One girl missing. One girl dead. A stunning new novel from one of Britain's most original crime writers, Dead Pretty finds Detective Sergeant Aector McAvoy and Detective Superintendent Trish Pharaoh grappling with vigilantes, unsolved murders, and a killer far too close to home.
While a colleague struggles to solve the recent killing of a man too vile to have mourners, Aector McAvoy, Detective Sergeant of the Humberside Police's murder squad, is still haunted by the past. His devotion to his cases is unshakeable, but it’s been nine months since Hannah Kelly disappeared in the quiet English countryside, and it is becoming harder to convince himself that she is just missing instead of dead... especially when another young woman is found brutally murdered.
As McAvoy looks for connections between the women, his boss Trish Pharaoh is preoccupied with troubles of her own.
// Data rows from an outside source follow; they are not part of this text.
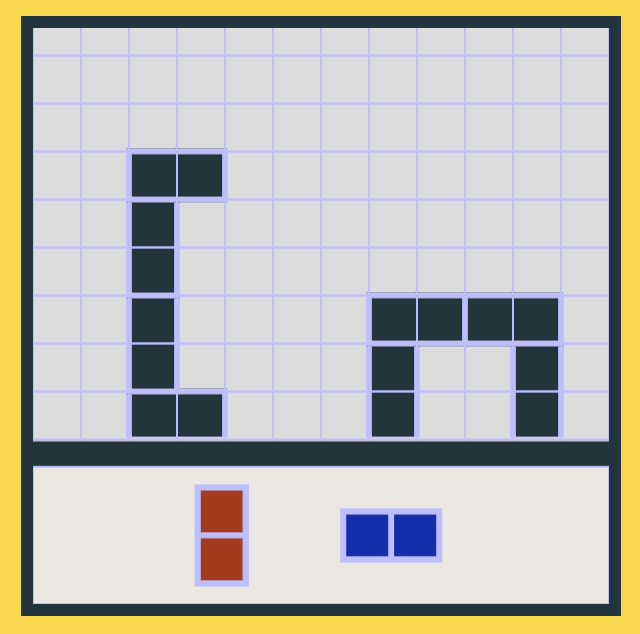
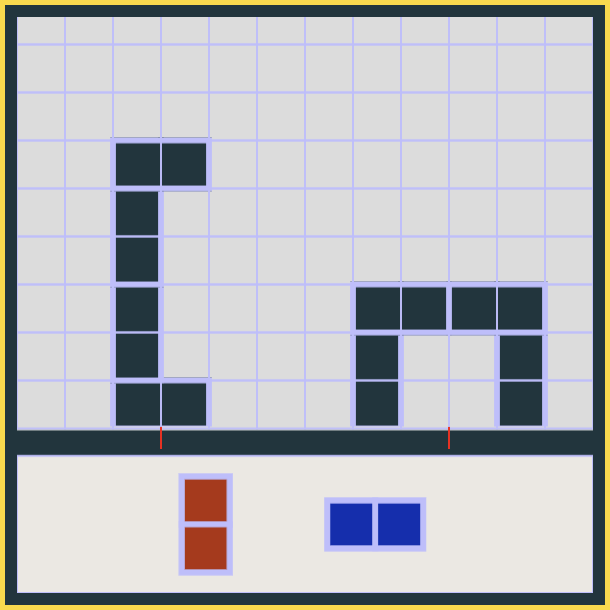
option to take out refering expression listing

Changed region(s): [[0.0, 0.0, 0.9967, 0.9967], [0.5295, 0.7787, 0.7164, 0.9033]]

diff --git a/behavioral_experiments/referring_expressions/js/jspsych-ca-label-ref-exp.js b/behavioral_experiments/referring_expressions/js/jspsych-ca-label-ref-exp.js
@@ -55,11 +55,17 @@ jsPsych.plugins["ca-label-ref-exp"] = (function () {
       messages: {
         type: jsPsych.plugins.parameterType.OBJECT,
         default: [],
+      },
+      collectRefExps: {
+        type: jsPsych.plugins.parameterType.BOOL,
+        default: false,
       }
     },
   };
 
   plugin.trial = function (display_element, trial) {
+
+    let flagged = false;
 
     window.currTrialNum += 1;
 
@@ -69,7 +75,11 @@ jsPsych.plugins["ca-label-ref-exp"] = (function () {
 
     var html_content = "";
 
-    html_content += '<p id="instruction"> For each message: </br>1) list all of the referring expressions (separated by commas) </br>2) count how many blocks (<img src = "../img/icons/block.png" class="ref-icon ref-icon-inline ref-icon-block">), towers (<img src = "../img/icons/tower.png" class="ref-icon ref-icon-inline">), and scenes (<img src = "../img/icons/scene.png" class="ref-icon ref-icon-inline">) are referred to</p>';
+    if(trial.collectRefExps){
+      html_content += '<p id="instruction"> For each message: </br>1) list all of the referring expressions (separated by commas) </br>2) count how many blocks (<img src = "../img/icons/block.png" class="ref-icon ref-icon-inline ref-icon-block">), towers (<img src = "../img/icons/tower.png" class="ref-icon ref-icon-inline">), and scenes (<img src = "../img/icons/scene.png" class="ref-icon ref-icon-inline">) are referred to</p>';
+    } else {
+      html_content += '<p id="instruction"> For each message, count the number of expressions referring to (<img src = "../img/icons/block.png" class="ref-icon ref-icon-inline ref-icon-block">), towers (<img src = "../img/icons/tower.png" class="ref-icon ref-icon-inline">), and scenes (<img src = "../img/icons/scene.png" class="ref-icon ref-icon-inline">).</p>';
+    };
     html_content += '<div class="row pt-1 env-row" id="ref-exp-env-row">';
     html_content += '<div class="col env-div stim-no-resize" id="stimulus-canvas"></div>';
     html_content += '<div class="col env-div" id="message-column">';
@@ -80,8 +90,9 @@ jsPsych.plugins["ca-label-ref-exp"] = (function () {
     html_content += '</div>';
     html_content += '</div>';
     html_content += '<div class="row pt-1" id="button-row">';
-    html_content += '<h5 id="trial-counter-center">Instructions '  + window.currTrialNum + ' of ' + window.totalTrials + '</h5>';
+    html_content += '<h5 id="trial-counter-center">'  + window.currTrialNum + ' of ' + window.totalTrials + '</h5>';
     html_content += '<button id="next-button" type="button" class="btn btn-primary">Next</button>';
+    html_content += '<button id="flag-button" type="button" class="btn btn-danger mr-3">Flag</button>';
     html_content += '</div>';
     html_content += '</div>';
 
@@ -133,30 +144,32 @@ jsPsych.plugins["ca-label-ref-exp"] = (function () {
       messageDiv.setAttribute("id", "message-" + i.toString());
       messageDiv.setAttribute("class", "col message-text-div");
 
-      // refExpDiv = document.createElement("div");
-      // refExpDiv.setAttribute("id", "ref-exps-div-" + i.toString());
-      // refExpDiv.setAttribute("class", "ref-exp-text-div");
-      refExpText = document.createElement("input");
-      refExpText.setAttribute("class", "ref-exp-input");
-      refExpText.setAttribute("autocomplete","off");
-      refExpText.setAttribute("type", "text");
-      refExpText.setAttribute("id", "ref-exps-list-" + i.toString());
-      refExpText.setAttribute("class", "ref-exp-list");
-      refExpText.setAttribute("cols", "50");
-      refExpText.setAttribute("size", "30");
-      refExpText.setAttribute("placeholder", "type referring expressions or highlight and press Return");
-      refExpText.appendChild(document.createTextNode(""));
+      if (trial.collectRefExps) {
+        // refExpDiv = document.createElement("div");
+        // refExpDiv.setAttribute("id", "ref-exps-div-" + i.toString());
+        // refExpDiv.setAttribute("class", "ref-exp-text-div");
+        refExpText = document.createElement("input");
+        refExpText.setAttribute("class", "ref-exp-input");
+        refExpText.setAttribute("autocomplete","off");
+        refExpText.setAttribute("type", "text");
+        refExpText.setAttribute("id", "ref-exps-list-" + i.toString());
+        refExpText.setAttribute("class", "ref-exp-list");
+        refExpText.setAttribute("cols", "50");
+        refExpText.setAttribute("size", "30");
+        refExpText.setAttribute("placeholder", "type referring expressions or highlight and press Return");
+        refExpText.appendChild(document.createTextNode(""));
+      };
 
       messageP = document.createElement("p");
       messageP.setAttribute("class", "message");
       messageP.appendChild(document.createTextNode(message));
       
       messageDiv.appendChild(messageP);
-      messageDiv.appendChild(refExpText);
+      if (trial.collectRefExps) {messageDiv.appendChild(refExpText)};
       messageRow.appendChild(messageDiv);
 
       trial.levels.forEach(level => {
-        newInput = createInput(level, i, cols=2);
+        newInput = createCounterInput(level, i, cols=2);
         messageRow.appendChild(newInput);
       });
 
@@ -184,8 +197,34 @@ jsPsych.plugins["ca-label-ref-exp"] = (function () {
 
     blockSetup(constructionTrial, showStimulus, showBuilding);
 
+    // show red tick marks
+    window.blockUniverse.p5stim.draw = () => {
+      
+      window.blockUniverse.p5stim.draw;
+      showMarker(window.blockUniverse.p5stim);
 
-    function createInput(level, msgNum, cols=20) {
+      function showMarker(p5stim) {
+        p5stim.push();
+        p5stim.stroke([255, 0, 0]);
+        p5stim.strokeWeight(1);
+        p5stim.line(
+          config.canvasWidth / (4/3),
+          config.canvasHeight - config.floorHeight,
+          config.canvasWidth / (4/3),
+          config.canvasHeight - config.floorHeight + 10
+        );
+        p5stim.line(
+          config.canvasWidth / 4,
+          config.canvasHeight - config.floorHeight,
+          config.canvasWidth / 4,
+          config.canvasHeight - config.floorHeight + 10
+        );
+        p5stim.pop();
+      }
+    };
+
+
+    function createCounterInput(level, msgNum, cols=20) {
 
       let newInput = document.createElement("input");
       newInput.setAttribute("id", "input-msg-" + msgNum.toString() + "-" + level);
@@ -213,6 +252,11 @@ jsPsych.plugins["ca-label-ref-exp"] = (function () {
 
     $("#next-button").click(() => {
       validateForm();
+    });
+
+    $("#flag-button").click(() => {
+      flagged = !flagged;
+      document.querySelector('#flag-button').innerText = flagged ? 'Unflag' : 'Flag';
     });
 
     let nWarnings = 0;
@@ -243,8 +287,10 @@ jsPsych.plugins["ca-label-ref-exp"] = (function () {
           messageResponse['counts'][level] = val;
 
           // ref exps
-          let instructionList = document.querySelector("#ref-exps-list-" + i.toString());
-          messageResponse['refExps'] = instructionList.value;
+          if (trial.collectRefExps) {
+            let instructionList = document.querySelector("#ref-exps-list-" + i.toString());
+            messageResponse['refExps'] = instructionList.value;
+          }
 
           // warning counter
           if(val != "0") {
@@ -259,8 +305,8 @@ jsPsych.plugins["ca-label-ref-exp"] = (function () {
       // console.log(nWarnings);
 
       if (nWarnings < 1) {
-        if (changes == 0) {
-          alert("It looks like you didn't record any referring expressions. Please enter how many blocks, towers, and scenes are referred to in each message.");
+        if (changes == 0 && !flagged) {
+          alert("It looks like you didn't record any referring expressions. Please enter how many blocks, towers, and scenes are referred to in each message. If the instruction look unusual, do your best to identify any referring expressions, then press the flag button and move on to the next trial.");
           nWarnings += 1;
           return false;
         }
@@ -286,8 +332,10 @@ jsPsych.plugins["ca-label-ref-exp"] = (function () {
     function controlHandler(event) {
       switch (event.keyCode) {
         case 13: // space: switch selected block
-          event.preventDefault(); //stop spacebar scrolling 
-          saveRefExp();
+          if (trial.collectRefExps) {
+            event.preventDefault(); //stop spacebar scrolling 
+            saveRefExp();
+          };
           break;
       };
     };

diff --git a/behavioral_experiments/referring_expressions/js/experimentConfig.js b/behavioral_experiments/referring_expressions/js/experimentConfig.js
@@ -9,9 +9,13 @@ expConfig = {
     "experimentParameters": { // parameters for the experiment.
       "setITISomewhere": 1000 // TODO: set somewhere?
     },
-    "sonaCompInfo":"<p>Thank you for participating in our study. It will take around <strong>5 minutes</strong> total to complete, including the time it takes to read these instructions. You will be paid $1.25 (around $15 per hour). You can perform this study as many times as you would like.</p><p>Note: We recommend maximizing your browser window to ensure everything is displayed correctly. Please do not refresh the page or press the back button.</p>",
-    "mainInstructions":['<p>In this study we are asking you to help us understand how people use language to talk about block towers like those below. In a previous study, participants sent instructions to each other describing how to build towers like these. They described 12 scenes of two block towers each. In this study you will see the series of instructions sent by one participant. Each set of instructions consists of several messages, which contain words that refer to blocks (e.g. "place a red block") and sometimes to larger tower structures (e.g. "build a big L shape"). On rare occasions, they may have even referred to an entire scene (e.g. "this time it\'s CL"). For each message, please identify these references, and determine how many entities of each type (block, tower, and scene) are referred to in the message. We will explain how to record these on the next page.</p><img src="../img/scene_demo.png" style="width:300px;">',
-    '<p>First you will list the phrases referring to blocks, towers, and scenes. Here we only want you to record the "noun phrases"- the words referring to things to be placed. This means you should omit verbs (e.g. "place", "put") as well as information about where to place them (e.g. "on top of the blue block"). To record these phrases, copy them into the box below the message, separated by commas. To make it easier for you, you can also copy a phrase by highlighting it with your cursor and pressing the Return key.</p><p>After recording these phrases, please record the quantity of each entity referred to in the boxes on the right.</p><p>Please note that some messages will contain references of multiple kinds e.g. "start building an L by placing two blue blocks on the ground" refers to two 2 blocks ("two blue blocks") and 1 tower ("an L"). They may also contain shorthand (e.g. "blk" for "block" or "rd" for "red block"). Please do your best to count all references to the block(s)/ tower(s) being placed. Please do not count previously placed blocks mentioned as a location (e.g. "place a red block on top of the left-most blue block").</p>',
+    "ProlificCompInfo":"<p>Thank you for participating in our study. It will take around <strong>6 minutes</strong> total to complete, including the time it takes to read these instructions. You will be paid $1.55 (around $15.50 per hour). You can perform this study as many times as you would like.</p><p>Note: We recommend maximizing your browser window to ensure everything is displayed correctly. Please do not refresh the page or press the back button.</p>",
+    // "mainInstructions":['<p>In this study we are asking you to help us understand how people use language to talk about block towers like those below. In a previous study, participants sent instructions to each other describing how to build towers like these. They described 12 scenes of two block towers each. In this study you will see the sequence of instructions sent by one participant. Each set of instructions consists of several messages, which contain words that refer to blocks (e.g. "place a red block") and sometimes to larger tower structures (e.g. "build a big L shape"). On rare occasions, they may have even referred to an entire scene (e.g. "this time it\'s CL"). For each message, please identify these references, and determine how many entities of each type (block, tower, and scene) are referred to in the message. We will explain how to record these on the next page.</p><img src="../img/scene_demo.png" style="width:300px;">',
+    // '<p>First you will list the phrases referring to blocks, towers, and scenes. Here we only want you to record the "noun phrases"- the words referring to things to be placed. This means you should omit verbs (e.g. "place", "put") as well as information about where to place them (e.g. "on top of the blue block"). To record these phrases, copy them into the box below the message, separated by commas. To make it easier for you, you can also copy a phrase by highlighting it with your cursor and pressing the Return key.</p><p>After recording these phrases, please record the quantity of each entity referred to in the boxes on the right.</p><p>Please note that some messages will contain references of multiple kinds e.g. "start building an L by placing two blue blocks on the ground" refers to two 2 blocks ("two blue blocks") and 1 tower ("an L"). They may also contain shorthand (e.g. "blk" for "block" or "rd" for "red block"). Please do your best to count all references to the block(s)/ tower(s) being placed. Please do not count previously placed blocks mentioned as a location (e.g. "place a red block on top of the left-most blue block").</p>',
+    // '<p>Ready? Press Next to start on the first of 12 sets of messages.</p>'
+    // ], // identify ref exps
+    "mainInstructions":['<p>In this study we are asking you to help us understand how people use language to talk about block towers like those below. In a previous study, participants sent instructions to each other describing how to build towers like these. They described 12 scenes of two block towers each. In this study you will see the sequence of instructions sent by one participant. Each set of instructions consists of several messages, which contain words that refer to <b>blocks</b> (e.g. "place a red block") and sometimes to larger <b>tower</b> structures (e.g. "build a big L shape"). On rare occasions, they may have even referred to an entire <b>scene</b> (e.g. "this time it\'s CL"). Your task is to determine how many entities of each type (block, tower, and scene) are referred to in each message.</p><img src="../img/scene_demo.png" style="width:300px;">',
+    '<p>Each message will be displayed with three boxes to the right- one for blocks, one for towers, and one for scenes. Please record the quantity of each entity referred to in these boxes.</p><p>Please note that some messages will contain references of multiple kinds e.g. "start building an L by placing two blue blocks on the ground" refers to two 2 blocks ("two blue blocks") and 1 tower ("an L"). They may also contain shorthand (e.g. "blk" for "block" or "rd" for "red block"). Please do your best to count all references to the block(s)/ tower(s) being placed.</p><p>Participants might sometimes talk about locations, including the red tick marks on the ground or previously placed blocks or towers. Please <em>do not count previously placed blocks or towers mentioned as a location</em> (e.g. "place a red block on top of the left-most blue block").</p>',
     '<p>Ready? Press Next to start on the first of 12 sets of messages.</p>'
     ],
     "phaseInstructions":[

diff --git a/behavioral_experiments/referring_expressions/js/experimentSetup.js b/behavioral_experiments/referring_expressions/js/experimentSetup.js
@@ -80,7 +80,7 @@ function setupExperiment() {
 
         // append learning trials to (empty) trialList
         trialList = _.concat(trialList,
-                             phaseInstructions,
+                            //  phaseInstructions,
                              phaseTrials);
 
         // forward trial list to next setup function
@@ -151,7 +151,11 @@ function setupExperiment() {
             var instructionPages = []
 
             if (expConfig.sonaCompInfo && studyLocation == 'SONA'){
-                instructionPages = _.concat(instructionPages, expConfig.sonaCompensation);
+                instructionPages = _.concat(instructionPages, expConfig.sonaCompInfo);
+            };
+
+            if (expConfig.ProlificCompInfo && studyLocation == 'Prolific'){
+                instructionPages = _.concat(instructionPages, expConfig.ProlificCompInfo);
             };
 
             if (expConfig.mainInstructions){

diff --git a/behavioral_experiments/referring_expressions/css/experiment.css b/behavioral_experiments/referring_expressions/css/experiment.css
@@ -83,7 +83,7 @@ img#ref-icon-scene {
 }
 
 
-#next-button{
+#next-button, #flag-button{
     float: right;
     margin-top: 10px;
 }
@@ -162,6 +162,18 @@ input.ref-exp-input{
     margin: auto 3px;
     height: 30px;
     width: 36px;
+}
+
+/* Chrome, Safari, Edge, Opera */
+input.ref-exp-input::-webkit-outer-spin-button,
+input.ref-exp-input::-webkit-inner-spin-button {
+  -webkit-appearance: none;
+  margin: 0;
+}
+
+/* Firefox */
+input.ref-exp-input[type=number] {
+  -moz-appearance: textfield;
 }
 
 div.message-row{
Reuben Hollow--a man convicted of murder with the help of perjured testimony from the Humberside Police--has just been released from prison after a high-profile wrongful conviction suit, putting Pharaoh's reputation at stake. But when her house is broken into and her children threatened, she soon learns it is not only her good name that’s in danger.
As the cases intertwine and Pharaoh’s behavior becomes more erratic, McAvoy must question who he can trust if he is to uncover Hannah's fate and find justice for the dead--without joining them himself.
Gritty, atmospheric, and endlessly entertaining, David Mark's Dead Pretty is an absorbing, twisty ride readers won’t soon forget.
Mark's gritty fifth series crime novel (after 2015's Taking Pity) finds Det. Sgt. Aector McAvoy fixated on two unsolved cases: the disappearance of one young woman and the brutal murder of another nine months later. McAvoy's friend Det. Constable Helen Tremberg wishes that "he were able to free himself of the barbed wire of conscience that he has wrapped in and around himself." Meanwhile, handsome, charming Reuben Hollow, who was convicted of murder, is freed when his conviction is quashed on appeal. This reflects badly on McAvoy's boss, Det. Supt. Trish Pharaoh, who originally put Hollow behind bars. When evidence connects Hollow to several murders of men who have abused women, McEvoy wonders whether Hollow is a killer of abusers and women. Or is he in fact the nice guy he appears to be? And what about Pharaoh is she a good cop or a corrupt one? Mark keeps the reader guessing. Strong prose, intriguing characters, and high tension make this a standout.